• DATA TO EXAMINE:
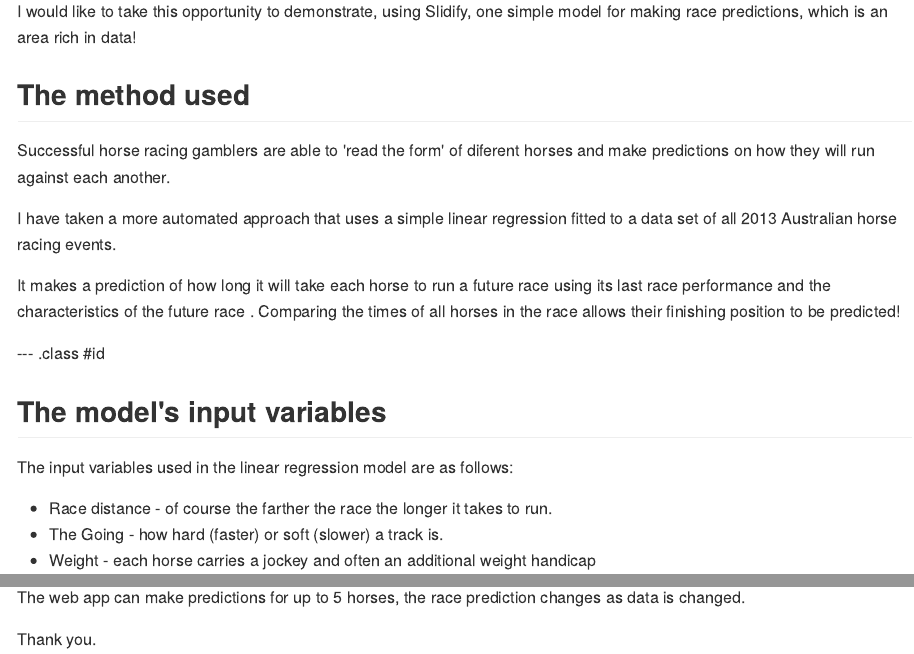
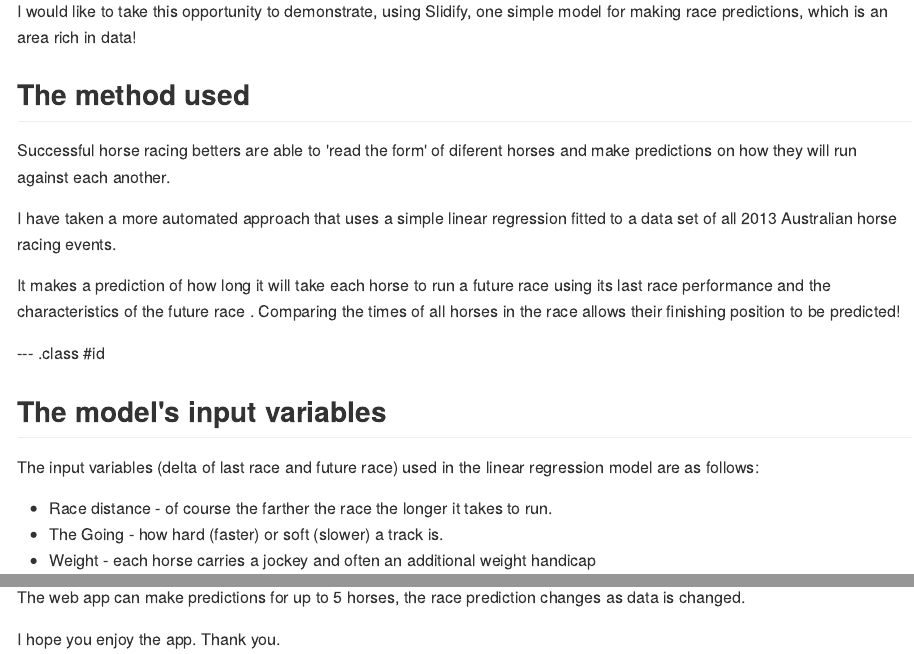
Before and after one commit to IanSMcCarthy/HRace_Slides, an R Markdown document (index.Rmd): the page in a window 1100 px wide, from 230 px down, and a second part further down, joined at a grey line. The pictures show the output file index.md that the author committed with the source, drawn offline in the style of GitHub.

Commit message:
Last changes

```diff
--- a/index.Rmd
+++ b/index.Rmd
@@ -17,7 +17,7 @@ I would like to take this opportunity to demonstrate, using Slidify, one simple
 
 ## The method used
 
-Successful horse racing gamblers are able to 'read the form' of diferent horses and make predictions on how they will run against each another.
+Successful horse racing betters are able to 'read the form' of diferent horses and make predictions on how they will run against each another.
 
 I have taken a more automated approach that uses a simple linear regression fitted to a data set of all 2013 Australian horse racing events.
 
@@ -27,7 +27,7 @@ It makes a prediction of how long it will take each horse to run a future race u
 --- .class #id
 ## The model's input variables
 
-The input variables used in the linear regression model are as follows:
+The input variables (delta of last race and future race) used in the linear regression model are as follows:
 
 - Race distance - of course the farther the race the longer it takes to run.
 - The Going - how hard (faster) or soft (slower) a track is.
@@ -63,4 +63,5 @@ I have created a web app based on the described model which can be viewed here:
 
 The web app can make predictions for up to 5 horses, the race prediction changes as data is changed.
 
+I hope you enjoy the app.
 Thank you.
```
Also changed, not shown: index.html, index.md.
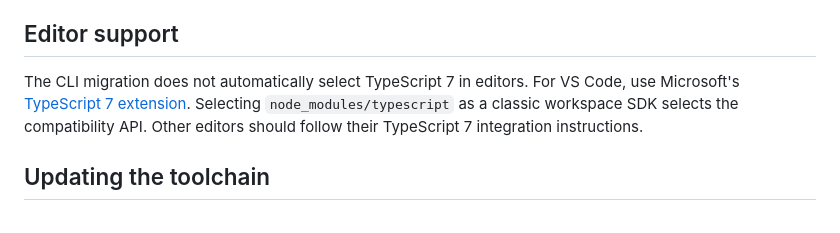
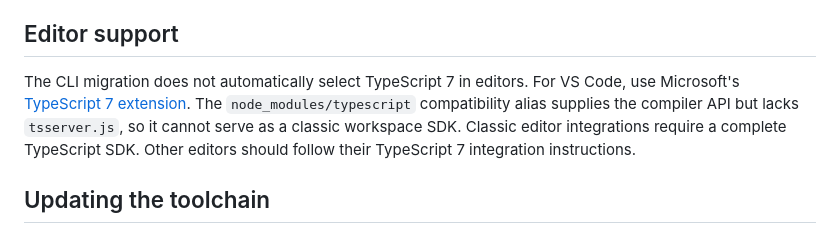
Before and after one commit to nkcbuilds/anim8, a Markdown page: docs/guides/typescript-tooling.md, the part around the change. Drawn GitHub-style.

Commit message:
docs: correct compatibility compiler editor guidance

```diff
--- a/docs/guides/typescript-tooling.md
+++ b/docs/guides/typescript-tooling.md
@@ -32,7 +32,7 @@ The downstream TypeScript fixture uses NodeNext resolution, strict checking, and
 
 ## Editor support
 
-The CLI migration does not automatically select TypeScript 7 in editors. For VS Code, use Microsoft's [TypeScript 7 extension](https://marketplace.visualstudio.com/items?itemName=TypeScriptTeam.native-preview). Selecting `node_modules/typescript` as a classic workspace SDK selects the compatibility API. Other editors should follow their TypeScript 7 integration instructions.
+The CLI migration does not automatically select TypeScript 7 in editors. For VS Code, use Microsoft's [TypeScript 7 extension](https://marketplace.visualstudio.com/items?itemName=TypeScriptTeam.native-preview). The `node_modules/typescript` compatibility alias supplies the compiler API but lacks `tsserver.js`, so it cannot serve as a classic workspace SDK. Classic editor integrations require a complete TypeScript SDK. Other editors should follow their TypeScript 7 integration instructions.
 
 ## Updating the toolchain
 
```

• TASK:
Copy out, from the records above, every line that holds the string "future".

• EXERCISE RESULT:
@@ -27,7 +27,7 @@ It makes a prediction of how long it will take each horse to run a future race u
+The input variables (delta of last race and future race) used in the linear regression model are as follows:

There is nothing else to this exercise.